Images via Inhabitat and La Relève et La Peste

A new law has been passed in Paris encouraging local residents to plant their own urban gardens anywhere within the city limits.

Authorities hope that city residents will become “gardeners of the Parisian public space” and is inviting potential gardeners to apply for a renewable three-year permit to start their own gardening projects. Residents are free to be as creative as they like – growing plants on walls (i.e. vertical gardens) and rooftops. The city will provide gardeners with a planting kit which includes topsoil and seeds.

“Residents are free to be as creative as they like – growing plants on walls (i.e. vertical gardens) and rooftops.”

However, the law requires that residents maintain their installations and ensure that the greenery enhances the city’s aesthetic. The use of pesticides is forbidden and only local species can be planted. The city has also highlighted the need for “local honey plants”, presumably to help bolster the world’s dwindling bee population.

According to local authorities, the new urban gardening program is designed to encourage biodiversity, meet the need for green spaces, mitigate the “heat island” effect and climate change as well as improving air quality.

It is hoped that the latest initiative will not only ensure a greener city but will also improve the quality of life of residents while strengthening local relationships and creating social links.

The urban garden initiative is part of the Parisian mayor’s plan to create 100 hectares of living walls and green roofs in the city by 2020, with one third of that greenery dedicated to urban agriculture.

Urban gardens are only part of the local authorities’ ambitious plans for greening the French capital. The larger greening program also involves the creation of 30 hectares of public gardens, the planting of 20 000 new trees, 200 re-vegetation projects and the development of educational farms, orchards and vegetable gardens in schools.

France seems to be leading the way when it comes to innovative measures aimed at tackling environmental and community issues – with a range of green initiatives introduced in recent years.

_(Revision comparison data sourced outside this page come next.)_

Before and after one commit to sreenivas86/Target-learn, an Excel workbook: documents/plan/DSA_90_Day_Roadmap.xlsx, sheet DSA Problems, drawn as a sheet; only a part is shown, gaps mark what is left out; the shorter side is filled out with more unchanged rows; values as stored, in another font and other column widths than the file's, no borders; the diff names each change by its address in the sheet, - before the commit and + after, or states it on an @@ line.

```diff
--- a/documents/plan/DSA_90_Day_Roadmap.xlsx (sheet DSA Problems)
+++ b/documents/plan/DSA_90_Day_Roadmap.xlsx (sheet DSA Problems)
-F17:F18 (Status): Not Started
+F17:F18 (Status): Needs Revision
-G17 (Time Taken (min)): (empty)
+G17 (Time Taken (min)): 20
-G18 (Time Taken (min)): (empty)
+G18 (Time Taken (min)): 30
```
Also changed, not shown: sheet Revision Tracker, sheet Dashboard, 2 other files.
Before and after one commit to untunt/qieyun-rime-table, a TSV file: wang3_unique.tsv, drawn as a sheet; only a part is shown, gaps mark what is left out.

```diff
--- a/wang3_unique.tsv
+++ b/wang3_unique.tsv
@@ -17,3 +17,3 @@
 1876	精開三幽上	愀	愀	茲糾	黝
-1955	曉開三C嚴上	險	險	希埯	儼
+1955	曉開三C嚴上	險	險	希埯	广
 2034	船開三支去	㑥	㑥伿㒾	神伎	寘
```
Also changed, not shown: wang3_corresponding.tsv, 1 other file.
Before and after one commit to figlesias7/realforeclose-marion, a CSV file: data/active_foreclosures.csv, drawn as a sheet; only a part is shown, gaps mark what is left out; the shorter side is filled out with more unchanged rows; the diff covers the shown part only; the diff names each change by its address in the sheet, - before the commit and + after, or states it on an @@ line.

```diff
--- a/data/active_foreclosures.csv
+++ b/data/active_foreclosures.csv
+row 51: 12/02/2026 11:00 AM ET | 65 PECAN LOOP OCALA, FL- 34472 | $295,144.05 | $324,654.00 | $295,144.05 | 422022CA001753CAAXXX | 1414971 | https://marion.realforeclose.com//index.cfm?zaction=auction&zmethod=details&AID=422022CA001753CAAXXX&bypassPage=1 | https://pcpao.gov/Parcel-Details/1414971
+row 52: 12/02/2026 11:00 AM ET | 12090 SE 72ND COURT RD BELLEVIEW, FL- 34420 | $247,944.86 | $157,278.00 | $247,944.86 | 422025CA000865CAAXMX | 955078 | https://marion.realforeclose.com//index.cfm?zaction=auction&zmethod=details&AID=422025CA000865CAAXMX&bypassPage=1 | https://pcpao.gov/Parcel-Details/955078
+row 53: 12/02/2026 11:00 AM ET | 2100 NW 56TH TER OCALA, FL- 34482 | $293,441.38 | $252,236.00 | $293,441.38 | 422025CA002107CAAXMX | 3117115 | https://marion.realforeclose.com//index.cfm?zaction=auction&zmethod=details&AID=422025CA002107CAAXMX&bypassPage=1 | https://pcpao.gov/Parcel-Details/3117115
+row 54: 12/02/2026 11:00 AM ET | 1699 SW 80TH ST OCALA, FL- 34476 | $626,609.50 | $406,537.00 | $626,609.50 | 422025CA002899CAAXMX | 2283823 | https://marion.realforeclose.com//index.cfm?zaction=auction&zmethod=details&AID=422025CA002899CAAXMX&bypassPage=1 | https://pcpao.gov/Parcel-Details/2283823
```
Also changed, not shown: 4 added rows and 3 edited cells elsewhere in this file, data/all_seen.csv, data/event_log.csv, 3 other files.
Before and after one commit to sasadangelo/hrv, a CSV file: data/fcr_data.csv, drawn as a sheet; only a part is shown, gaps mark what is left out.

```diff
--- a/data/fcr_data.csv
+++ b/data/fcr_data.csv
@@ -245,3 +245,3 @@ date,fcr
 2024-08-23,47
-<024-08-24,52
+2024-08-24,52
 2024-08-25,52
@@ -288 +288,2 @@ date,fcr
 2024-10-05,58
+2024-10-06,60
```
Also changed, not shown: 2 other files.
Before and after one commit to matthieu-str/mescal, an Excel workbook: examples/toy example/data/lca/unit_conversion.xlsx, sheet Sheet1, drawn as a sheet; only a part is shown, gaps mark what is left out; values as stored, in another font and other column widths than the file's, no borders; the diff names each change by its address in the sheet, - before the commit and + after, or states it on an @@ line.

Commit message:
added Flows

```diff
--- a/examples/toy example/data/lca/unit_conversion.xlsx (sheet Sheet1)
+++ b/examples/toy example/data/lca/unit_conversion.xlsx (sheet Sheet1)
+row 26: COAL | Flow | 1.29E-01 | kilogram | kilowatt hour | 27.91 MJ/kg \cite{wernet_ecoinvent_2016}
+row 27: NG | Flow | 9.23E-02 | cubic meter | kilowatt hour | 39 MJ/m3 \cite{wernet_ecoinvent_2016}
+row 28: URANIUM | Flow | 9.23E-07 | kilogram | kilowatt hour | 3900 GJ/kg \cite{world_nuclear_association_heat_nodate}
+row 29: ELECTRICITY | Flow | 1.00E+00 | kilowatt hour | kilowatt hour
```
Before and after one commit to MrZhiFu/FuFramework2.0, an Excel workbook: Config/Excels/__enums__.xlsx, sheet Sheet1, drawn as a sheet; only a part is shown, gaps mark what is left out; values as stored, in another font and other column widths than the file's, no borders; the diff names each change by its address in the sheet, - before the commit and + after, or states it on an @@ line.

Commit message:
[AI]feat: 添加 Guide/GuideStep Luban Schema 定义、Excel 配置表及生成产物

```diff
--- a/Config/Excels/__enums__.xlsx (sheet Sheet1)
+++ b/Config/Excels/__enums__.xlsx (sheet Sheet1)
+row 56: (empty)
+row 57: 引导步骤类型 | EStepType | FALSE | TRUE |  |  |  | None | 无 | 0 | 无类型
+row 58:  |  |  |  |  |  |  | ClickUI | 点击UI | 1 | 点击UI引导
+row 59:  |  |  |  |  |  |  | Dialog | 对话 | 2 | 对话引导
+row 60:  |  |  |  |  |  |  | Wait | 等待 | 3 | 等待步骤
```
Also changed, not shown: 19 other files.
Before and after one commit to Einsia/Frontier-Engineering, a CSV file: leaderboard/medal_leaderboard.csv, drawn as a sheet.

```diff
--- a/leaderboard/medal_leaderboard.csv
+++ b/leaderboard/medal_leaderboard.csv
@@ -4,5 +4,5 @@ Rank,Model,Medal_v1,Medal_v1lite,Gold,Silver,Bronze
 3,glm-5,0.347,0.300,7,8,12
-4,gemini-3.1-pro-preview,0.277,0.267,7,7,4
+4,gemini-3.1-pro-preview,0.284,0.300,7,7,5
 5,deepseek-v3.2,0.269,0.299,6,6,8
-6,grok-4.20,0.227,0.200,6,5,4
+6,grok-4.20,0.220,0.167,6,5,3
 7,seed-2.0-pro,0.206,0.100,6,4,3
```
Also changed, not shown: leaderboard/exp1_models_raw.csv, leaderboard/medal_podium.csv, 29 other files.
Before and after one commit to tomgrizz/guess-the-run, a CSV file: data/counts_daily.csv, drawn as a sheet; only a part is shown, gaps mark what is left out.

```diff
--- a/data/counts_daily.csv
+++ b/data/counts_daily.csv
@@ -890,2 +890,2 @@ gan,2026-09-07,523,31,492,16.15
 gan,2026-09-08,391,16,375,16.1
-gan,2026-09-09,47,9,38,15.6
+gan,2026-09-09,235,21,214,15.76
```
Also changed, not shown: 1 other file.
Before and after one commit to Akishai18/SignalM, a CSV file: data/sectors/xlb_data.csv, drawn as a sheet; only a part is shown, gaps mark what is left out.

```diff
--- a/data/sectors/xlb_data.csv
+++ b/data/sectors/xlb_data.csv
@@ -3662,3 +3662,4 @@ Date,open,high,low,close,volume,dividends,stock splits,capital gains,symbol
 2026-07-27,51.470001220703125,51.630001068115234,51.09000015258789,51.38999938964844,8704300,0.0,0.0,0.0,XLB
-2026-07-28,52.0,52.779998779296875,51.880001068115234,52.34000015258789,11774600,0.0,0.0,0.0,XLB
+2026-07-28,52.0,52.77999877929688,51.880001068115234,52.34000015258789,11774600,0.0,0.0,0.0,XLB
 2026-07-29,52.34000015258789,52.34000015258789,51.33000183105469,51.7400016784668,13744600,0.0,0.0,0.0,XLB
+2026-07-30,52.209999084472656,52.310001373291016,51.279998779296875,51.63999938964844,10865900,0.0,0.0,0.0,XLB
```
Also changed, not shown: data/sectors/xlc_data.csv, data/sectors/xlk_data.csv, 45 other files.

In the fight against pollution, authorities have declared the first Sunday of each month a car-free day in Paris. In 2015, the government passed a new law requiring that the roofs of all new buildings constructed in commercial zones must be at least partially covered by plants or solar panels. France was also the first country in the world to ban the use of plastic plates and cutlery.

Posted by Rikus Geldenhuys